Prior to this work, one could consider all of Stapledon's prior works to be the same vision of the future. "Darkness and the Light" doesn't fit as easily with his other works, largely because Stapledon's predictions in "Last and First Men" were already far off the mark. However, predictions are not the main purpose of Stapledon's works, and if one sets aside that aspect, this could be viewed as a more detailed look at the First Men. That being said, the decision on whether or not to fit this book in with his previous works is one which is left to the reader, as this book can easily stand on its own as far as its content is concerned. Written in the darkest days of World War II, this book focuses on the concept of the Darkness and the Light, and a decision point in the future of which path the human race will take resulting from a Tibetan Renaissance which will take place. If it is successful, humanity moves towards the Light, but if it fails then humanity heads towards Darkness.
The book is divided into three sections. The first is titled "Crisis" and deals with the history (or future as it actually is) leading up to the Tibetan crossroads. This section covers the rise and fall of several world powers, culminating in one power led by Russia, and the other led by China. Between the two comes the rise of tiny Tibet with its Renaissance and its movement towards the Light, its presence causes a massive impact on both of the large empires which now must deal with this new threat to their corrupt way of life.
Section two is titled "Darkness" and it deals with the future history which occurs if the Tibet Renaissance fails. Stapledon details the creation of a world empire, followed by the total collapse of civilization through its various phases. He continues on to the end of Man which results from the world taking this particular path. This is a bleak future, one without hope and it results in the extinction of man and ultimately the destruction of Earth. This future is much shorter for Man than the future which results from the other path. There is a brief period in which a single world government is created, but it is only able to last a relatively short period before the collapse.

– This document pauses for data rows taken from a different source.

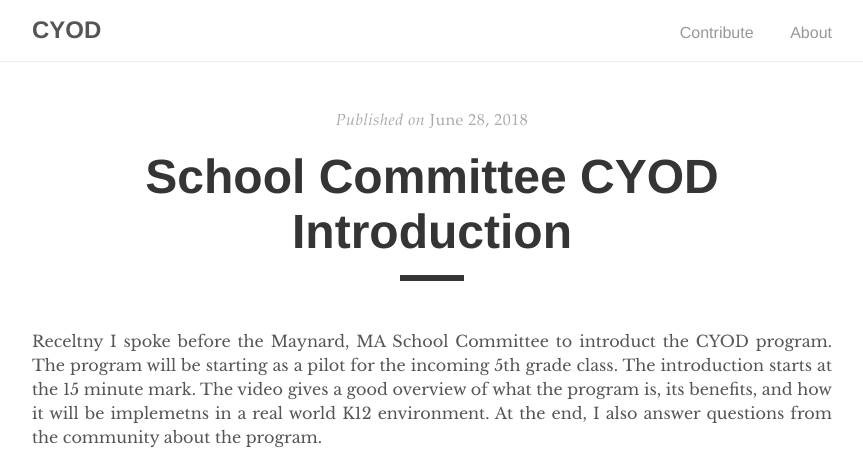
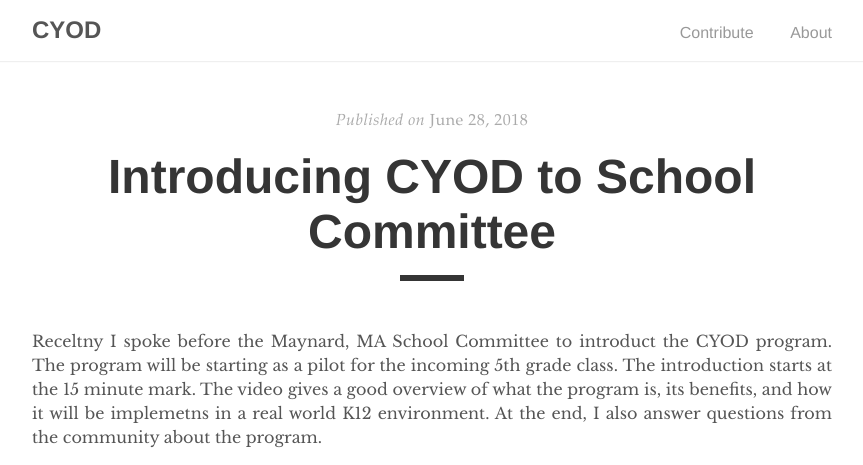
Before and after one commit to swoicik/book-cyod, a Jekyll site: the page built from _posts/2018-06-28-CYOD-School-Introduction.md, in a window 1280 px wide, cut to the strip 0-465 px from the top of the page. Shown: the whole strip, without its empty margins (208-1071 px from the left). Built offline with Jekyll 4.4.1, drawn with Linux system fonts in a browser that asks for light colours.

Commit message:
Update 2018-06-28-CYOD-School-Introduction.md

```diff
--- a/_posts/2018-06-28-CYOD-School-Introduction.md
+++ b/_posts/2018-06-28-CYOD-School-Introduction.md
@@ -1,6 +1,6 @@
 ---
 layout: post
-title:  "School Committee CYOD Introduction"
+title:  "Introducing CYOD to School Committee"
 author: "swoicik"
 ---
 
```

The third and final section is "The Light". In this section Stapledon details the future history if the Tibet Renaissance succeeds. Unlike the "Darkness" future which holds out little positive, the success of the Tibet Renaissance does not result in a future which is completely "Light". The survival of Tibet still leaves the two other empires in place, and there ensues a long struggle before the world unites, and even then there is a period where regional demands force difficult compromises upon the rest of the world. There are additional challenges even when the world appears to unite, as discoveries about the nature of the universe reveal.
There is no section to sum up these two futures; they are merely presented as two paths which humanity might take, and only humanity can decide which one it will take. Taken literally that decision is also a long way in the future, but one can and should think about this work and the period in which it was written. There are clear parallels to the situation faced by Stapledon's England at the time this was written. This aspect of the book is significant, and I think it is often lost on readers today. Even when factoring that aspect in, this book falls short of Stapledon's "Last Men in London" and "Star Maker" which have a similar style of narrative, but it does make the reading of this work more interesting and less like a reworking of the first part of "Last and First Men".